_Prompt_.
Within the records, tally the lines that contain "does" and reply with that number only.

[Difference listings]
::::
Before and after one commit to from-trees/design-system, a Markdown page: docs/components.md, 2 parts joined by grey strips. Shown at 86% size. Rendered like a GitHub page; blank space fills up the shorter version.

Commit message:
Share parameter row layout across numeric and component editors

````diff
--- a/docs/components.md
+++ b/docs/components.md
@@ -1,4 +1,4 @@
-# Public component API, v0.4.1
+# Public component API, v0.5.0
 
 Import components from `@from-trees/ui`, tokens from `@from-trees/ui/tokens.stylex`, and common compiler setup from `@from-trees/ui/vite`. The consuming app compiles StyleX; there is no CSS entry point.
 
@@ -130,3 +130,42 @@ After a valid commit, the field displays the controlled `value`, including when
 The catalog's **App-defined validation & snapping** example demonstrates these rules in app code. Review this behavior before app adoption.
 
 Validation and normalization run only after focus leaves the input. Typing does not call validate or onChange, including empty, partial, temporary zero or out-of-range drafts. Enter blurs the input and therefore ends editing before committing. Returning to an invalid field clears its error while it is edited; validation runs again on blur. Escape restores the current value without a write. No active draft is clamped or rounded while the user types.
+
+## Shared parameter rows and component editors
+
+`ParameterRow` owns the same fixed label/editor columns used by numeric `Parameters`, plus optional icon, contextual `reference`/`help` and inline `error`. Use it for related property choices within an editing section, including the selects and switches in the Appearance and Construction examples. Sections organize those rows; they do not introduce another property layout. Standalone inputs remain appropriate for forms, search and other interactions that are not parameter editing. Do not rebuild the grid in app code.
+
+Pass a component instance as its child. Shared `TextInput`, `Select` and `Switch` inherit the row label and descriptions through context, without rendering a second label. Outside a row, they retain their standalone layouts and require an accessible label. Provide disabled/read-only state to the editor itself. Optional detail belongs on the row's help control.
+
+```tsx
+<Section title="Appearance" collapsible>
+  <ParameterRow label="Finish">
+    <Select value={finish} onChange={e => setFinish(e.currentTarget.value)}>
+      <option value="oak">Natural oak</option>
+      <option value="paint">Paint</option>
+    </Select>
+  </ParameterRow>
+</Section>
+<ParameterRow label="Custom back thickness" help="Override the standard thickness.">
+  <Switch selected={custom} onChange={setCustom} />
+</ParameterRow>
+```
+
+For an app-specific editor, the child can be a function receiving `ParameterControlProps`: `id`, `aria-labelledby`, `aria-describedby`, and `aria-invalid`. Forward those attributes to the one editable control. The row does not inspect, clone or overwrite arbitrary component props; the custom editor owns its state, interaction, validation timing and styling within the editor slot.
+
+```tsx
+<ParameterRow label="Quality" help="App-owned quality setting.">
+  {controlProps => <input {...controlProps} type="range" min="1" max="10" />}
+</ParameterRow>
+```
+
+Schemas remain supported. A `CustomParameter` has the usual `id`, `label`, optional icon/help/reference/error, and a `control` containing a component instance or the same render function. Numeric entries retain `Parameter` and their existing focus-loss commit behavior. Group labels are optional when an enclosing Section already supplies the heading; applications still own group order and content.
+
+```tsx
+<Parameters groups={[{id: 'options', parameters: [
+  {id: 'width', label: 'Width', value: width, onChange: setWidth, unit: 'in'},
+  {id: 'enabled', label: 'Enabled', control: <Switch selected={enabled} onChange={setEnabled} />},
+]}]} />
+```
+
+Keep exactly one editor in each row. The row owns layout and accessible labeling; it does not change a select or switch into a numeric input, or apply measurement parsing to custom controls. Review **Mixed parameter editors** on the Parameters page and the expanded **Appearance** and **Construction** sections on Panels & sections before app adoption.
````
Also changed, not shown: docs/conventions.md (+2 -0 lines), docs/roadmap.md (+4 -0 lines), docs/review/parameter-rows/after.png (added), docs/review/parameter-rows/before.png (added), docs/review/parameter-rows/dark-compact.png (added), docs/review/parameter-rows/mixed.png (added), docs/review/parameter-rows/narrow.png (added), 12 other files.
::::
_Response_.
3